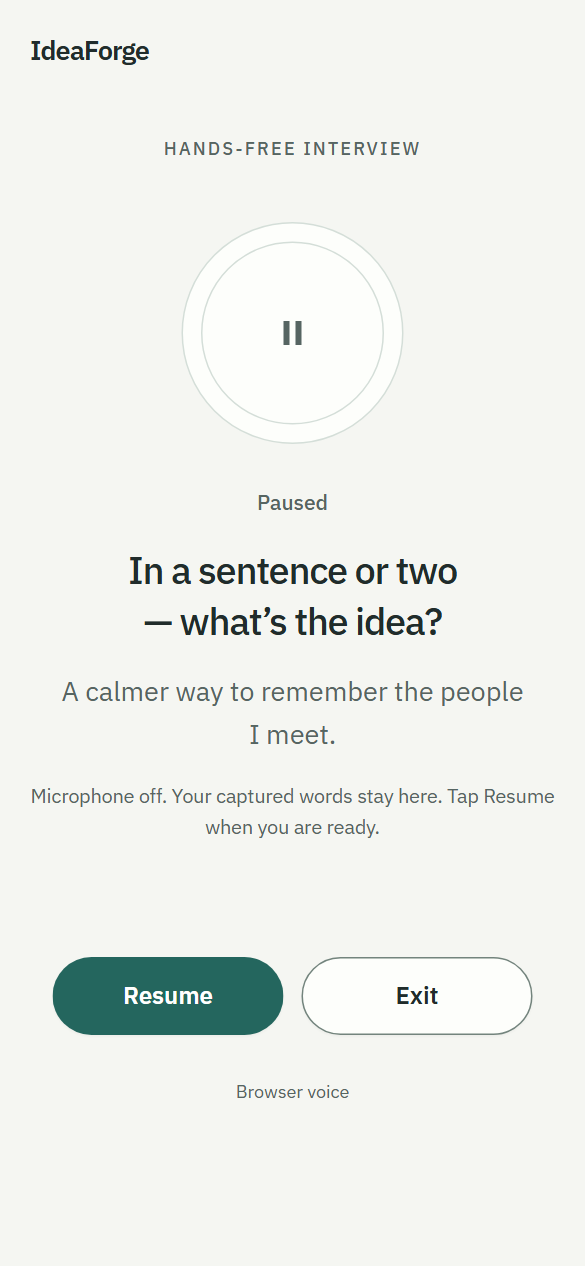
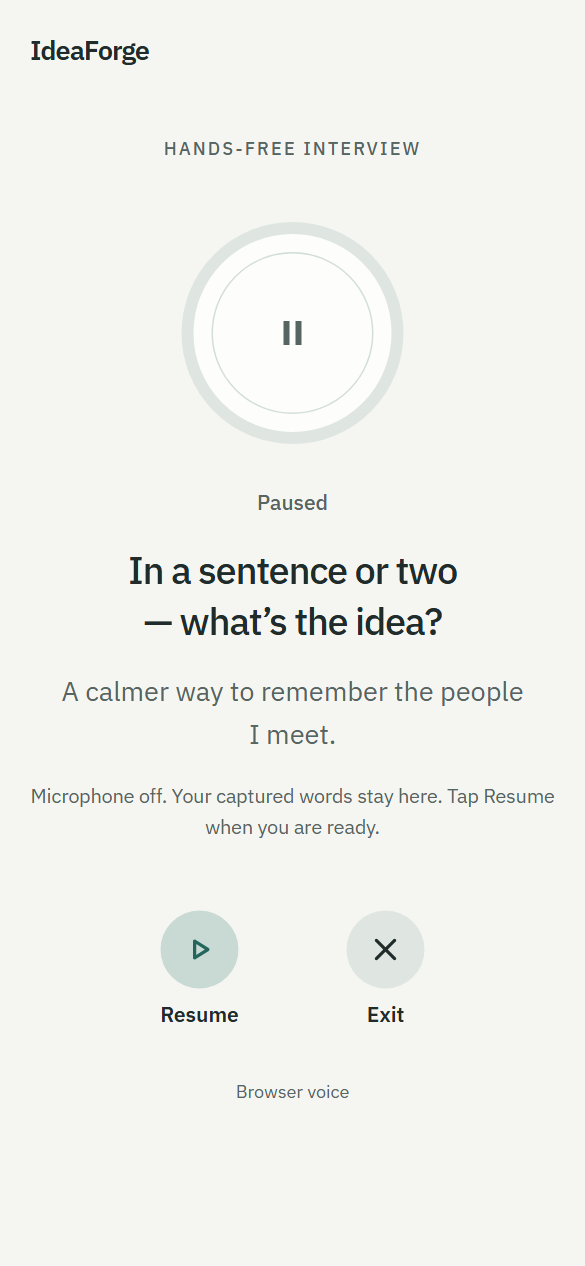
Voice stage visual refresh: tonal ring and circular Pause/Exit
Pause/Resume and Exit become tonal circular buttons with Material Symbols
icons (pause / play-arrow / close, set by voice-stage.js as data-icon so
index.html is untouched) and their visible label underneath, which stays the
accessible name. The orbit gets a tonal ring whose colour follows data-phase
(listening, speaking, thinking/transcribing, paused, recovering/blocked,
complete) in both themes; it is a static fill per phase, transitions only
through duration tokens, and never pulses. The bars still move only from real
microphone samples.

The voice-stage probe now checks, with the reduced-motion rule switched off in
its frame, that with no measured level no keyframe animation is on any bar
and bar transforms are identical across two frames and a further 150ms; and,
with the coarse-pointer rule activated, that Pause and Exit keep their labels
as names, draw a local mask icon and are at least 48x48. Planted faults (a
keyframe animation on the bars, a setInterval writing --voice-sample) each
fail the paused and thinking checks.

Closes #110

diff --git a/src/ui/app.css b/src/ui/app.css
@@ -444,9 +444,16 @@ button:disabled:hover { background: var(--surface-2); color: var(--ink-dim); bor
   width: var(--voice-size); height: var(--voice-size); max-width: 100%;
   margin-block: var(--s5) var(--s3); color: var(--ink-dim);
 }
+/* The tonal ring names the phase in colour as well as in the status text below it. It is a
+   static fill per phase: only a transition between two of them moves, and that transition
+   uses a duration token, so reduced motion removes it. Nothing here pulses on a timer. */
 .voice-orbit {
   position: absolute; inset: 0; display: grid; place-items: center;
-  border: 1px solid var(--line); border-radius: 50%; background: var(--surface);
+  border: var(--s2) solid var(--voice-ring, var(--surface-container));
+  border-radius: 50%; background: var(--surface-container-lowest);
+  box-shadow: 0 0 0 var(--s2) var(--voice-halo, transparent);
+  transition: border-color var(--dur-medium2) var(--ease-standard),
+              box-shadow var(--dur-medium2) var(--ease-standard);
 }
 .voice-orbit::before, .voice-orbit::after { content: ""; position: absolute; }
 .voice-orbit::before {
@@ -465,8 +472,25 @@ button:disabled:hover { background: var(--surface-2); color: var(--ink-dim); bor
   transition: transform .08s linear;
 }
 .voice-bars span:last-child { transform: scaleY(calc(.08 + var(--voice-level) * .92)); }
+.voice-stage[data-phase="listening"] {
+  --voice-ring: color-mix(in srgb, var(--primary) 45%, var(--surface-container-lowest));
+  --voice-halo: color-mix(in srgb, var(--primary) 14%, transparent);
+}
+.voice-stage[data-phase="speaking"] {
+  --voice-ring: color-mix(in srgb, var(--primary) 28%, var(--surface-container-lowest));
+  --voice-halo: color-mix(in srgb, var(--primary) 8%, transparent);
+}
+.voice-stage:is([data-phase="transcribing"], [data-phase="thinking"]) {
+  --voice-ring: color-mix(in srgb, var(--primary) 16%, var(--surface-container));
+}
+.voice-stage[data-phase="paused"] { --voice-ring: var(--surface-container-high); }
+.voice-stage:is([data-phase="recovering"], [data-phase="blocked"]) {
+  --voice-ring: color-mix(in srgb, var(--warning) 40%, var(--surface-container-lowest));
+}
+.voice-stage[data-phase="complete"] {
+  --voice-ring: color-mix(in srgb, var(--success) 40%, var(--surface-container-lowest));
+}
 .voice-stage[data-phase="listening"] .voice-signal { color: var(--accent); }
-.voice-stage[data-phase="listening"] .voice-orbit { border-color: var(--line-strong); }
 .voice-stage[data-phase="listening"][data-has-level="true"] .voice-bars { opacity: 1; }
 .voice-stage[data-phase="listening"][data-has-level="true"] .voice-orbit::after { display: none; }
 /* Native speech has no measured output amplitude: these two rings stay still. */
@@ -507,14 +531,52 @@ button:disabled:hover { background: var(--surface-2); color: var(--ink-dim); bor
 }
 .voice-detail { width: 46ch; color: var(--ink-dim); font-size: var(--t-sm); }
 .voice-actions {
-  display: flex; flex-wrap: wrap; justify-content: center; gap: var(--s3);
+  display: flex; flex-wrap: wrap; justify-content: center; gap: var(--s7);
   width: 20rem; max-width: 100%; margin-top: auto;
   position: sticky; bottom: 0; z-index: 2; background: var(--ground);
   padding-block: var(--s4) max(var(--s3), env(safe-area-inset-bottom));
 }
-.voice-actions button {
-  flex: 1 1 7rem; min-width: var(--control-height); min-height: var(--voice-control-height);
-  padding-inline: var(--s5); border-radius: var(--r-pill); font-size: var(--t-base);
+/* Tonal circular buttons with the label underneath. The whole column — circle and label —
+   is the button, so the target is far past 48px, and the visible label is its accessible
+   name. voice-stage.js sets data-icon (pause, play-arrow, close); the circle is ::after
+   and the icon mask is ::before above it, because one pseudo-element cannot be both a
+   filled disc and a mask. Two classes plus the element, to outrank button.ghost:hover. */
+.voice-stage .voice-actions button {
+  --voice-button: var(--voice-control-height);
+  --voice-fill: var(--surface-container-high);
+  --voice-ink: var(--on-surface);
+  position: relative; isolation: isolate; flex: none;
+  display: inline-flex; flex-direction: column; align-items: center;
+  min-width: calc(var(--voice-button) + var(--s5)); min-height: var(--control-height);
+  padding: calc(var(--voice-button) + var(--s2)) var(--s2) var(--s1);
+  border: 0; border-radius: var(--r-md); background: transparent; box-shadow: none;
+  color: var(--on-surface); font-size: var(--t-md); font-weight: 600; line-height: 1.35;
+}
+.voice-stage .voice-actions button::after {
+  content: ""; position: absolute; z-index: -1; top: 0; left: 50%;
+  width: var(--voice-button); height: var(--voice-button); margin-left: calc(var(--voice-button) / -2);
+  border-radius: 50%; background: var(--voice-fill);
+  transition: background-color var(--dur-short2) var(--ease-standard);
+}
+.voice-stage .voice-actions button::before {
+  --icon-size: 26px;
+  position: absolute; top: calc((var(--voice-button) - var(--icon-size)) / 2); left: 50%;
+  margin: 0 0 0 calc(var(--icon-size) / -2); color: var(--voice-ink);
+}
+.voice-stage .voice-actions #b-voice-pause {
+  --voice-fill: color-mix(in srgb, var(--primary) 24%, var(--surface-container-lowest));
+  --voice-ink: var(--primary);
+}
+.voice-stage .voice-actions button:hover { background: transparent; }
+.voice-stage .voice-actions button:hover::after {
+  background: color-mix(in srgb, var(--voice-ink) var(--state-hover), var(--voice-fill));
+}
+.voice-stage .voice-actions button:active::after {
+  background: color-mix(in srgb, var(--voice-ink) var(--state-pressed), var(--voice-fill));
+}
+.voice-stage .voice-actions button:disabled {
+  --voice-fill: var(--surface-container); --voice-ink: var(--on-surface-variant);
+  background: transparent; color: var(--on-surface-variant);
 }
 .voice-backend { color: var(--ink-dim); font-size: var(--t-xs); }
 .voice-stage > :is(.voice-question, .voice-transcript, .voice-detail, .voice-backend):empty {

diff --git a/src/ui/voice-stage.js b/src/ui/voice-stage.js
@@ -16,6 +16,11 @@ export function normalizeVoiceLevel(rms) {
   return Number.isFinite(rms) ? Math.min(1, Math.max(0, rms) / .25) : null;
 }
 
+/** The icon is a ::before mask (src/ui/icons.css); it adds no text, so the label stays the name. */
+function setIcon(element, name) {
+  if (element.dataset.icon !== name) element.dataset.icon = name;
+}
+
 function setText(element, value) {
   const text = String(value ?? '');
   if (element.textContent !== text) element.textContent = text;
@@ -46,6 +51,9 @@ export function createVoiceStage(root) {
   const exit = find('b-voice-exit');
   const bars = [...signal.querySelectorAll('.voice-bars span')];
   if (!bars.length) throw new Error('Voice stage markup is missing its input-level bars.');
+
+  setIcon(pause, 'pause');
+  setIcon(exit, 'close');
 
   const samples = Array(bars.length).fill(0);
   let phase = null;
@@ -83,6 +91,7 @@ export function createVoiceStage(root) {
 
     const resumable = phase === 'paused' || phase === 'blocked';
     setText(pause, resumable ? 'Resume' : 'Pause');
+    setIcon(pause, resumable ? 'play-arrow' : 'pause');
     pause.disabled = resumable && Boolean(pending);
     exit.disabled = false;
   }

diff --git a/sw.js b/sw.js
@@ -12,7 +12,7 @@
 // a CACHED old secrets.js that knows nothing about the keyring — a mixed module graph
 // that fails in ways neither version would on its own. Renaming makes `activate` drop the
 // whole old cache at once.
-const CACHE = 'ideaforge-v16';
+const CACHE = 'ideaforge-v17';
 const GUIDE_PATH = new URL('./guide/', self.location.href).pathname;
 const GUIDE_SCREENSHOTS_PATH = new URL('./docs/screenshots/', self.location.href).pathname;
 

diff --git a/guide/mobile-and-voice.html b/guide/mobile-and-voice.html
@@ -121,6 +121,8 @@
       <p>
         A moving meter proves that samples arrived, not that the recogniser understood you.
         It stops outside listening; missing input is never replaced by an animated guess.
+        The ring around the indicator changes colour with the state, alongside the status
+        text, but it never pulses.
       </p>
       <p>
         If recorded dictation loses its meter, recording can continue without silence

# # # # #

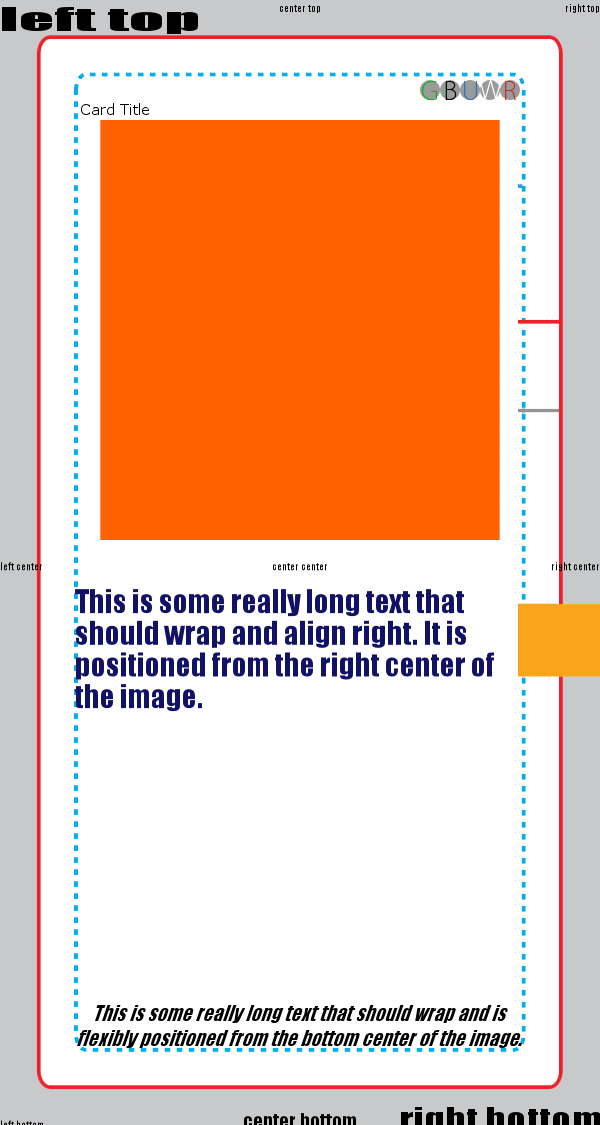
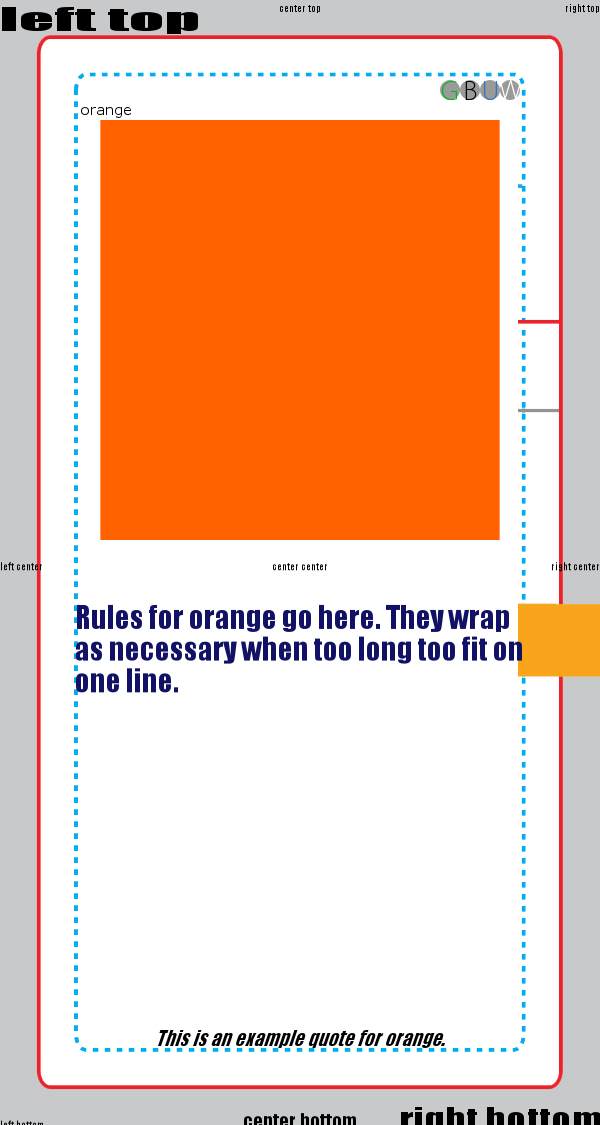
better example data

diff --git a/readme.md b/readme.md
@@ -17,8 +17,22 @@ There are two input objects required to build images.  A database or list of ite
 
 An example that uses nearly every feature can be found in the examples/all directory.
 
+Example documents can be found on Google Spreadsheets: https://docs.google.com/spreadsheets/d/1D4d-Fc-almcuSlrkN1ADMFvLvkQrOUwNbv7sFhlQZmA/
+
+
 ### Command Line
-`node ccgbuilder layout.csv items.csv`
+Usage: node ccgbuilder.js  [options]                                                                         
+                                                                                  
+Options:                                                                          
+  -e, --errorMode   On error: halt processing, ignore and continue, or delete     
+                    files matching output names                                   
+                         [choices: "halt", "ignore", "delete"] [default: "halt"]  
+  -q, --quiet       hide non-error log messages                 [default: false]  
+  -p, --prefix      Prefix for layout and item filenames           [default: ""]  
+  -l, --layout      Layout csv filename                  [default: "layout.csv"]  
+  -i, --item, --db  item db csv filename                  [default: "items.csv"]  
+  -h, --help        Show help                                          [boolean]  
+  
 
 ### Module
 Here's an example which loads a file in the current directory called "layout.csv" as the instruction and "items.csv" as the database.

# # # # #

Write down, word for word, the lines above from the one containing "return Number.isFinite(rms) ?" through the one containing "const bars = [...signal.querySelectorAll('.voice-bars", both ends included.

# [Answer below]
   return Number.isFinite(rms) ? Math.min(1, Math.max(0, rms) / .25) : null;
 }
 
+/** The icon is a ::before mask (src/ui/icons.css); it adds no text, so the label stays the name. */
+function setIcon(element, name) {
+  if (element.dataset.icon !== name) element.dataset.icon = name;
+}
+
 function setText(element, value) {
   const text = String(value ?? '');
   if (element.textContent !== text) element.textContent = text;
@@ -46,6 +51,9 @@ export function createVoiceStage(root) {
   const exit = find('b-voice-exit');
   const bars = [...signal.querySelectorAll('.voice-bars span')];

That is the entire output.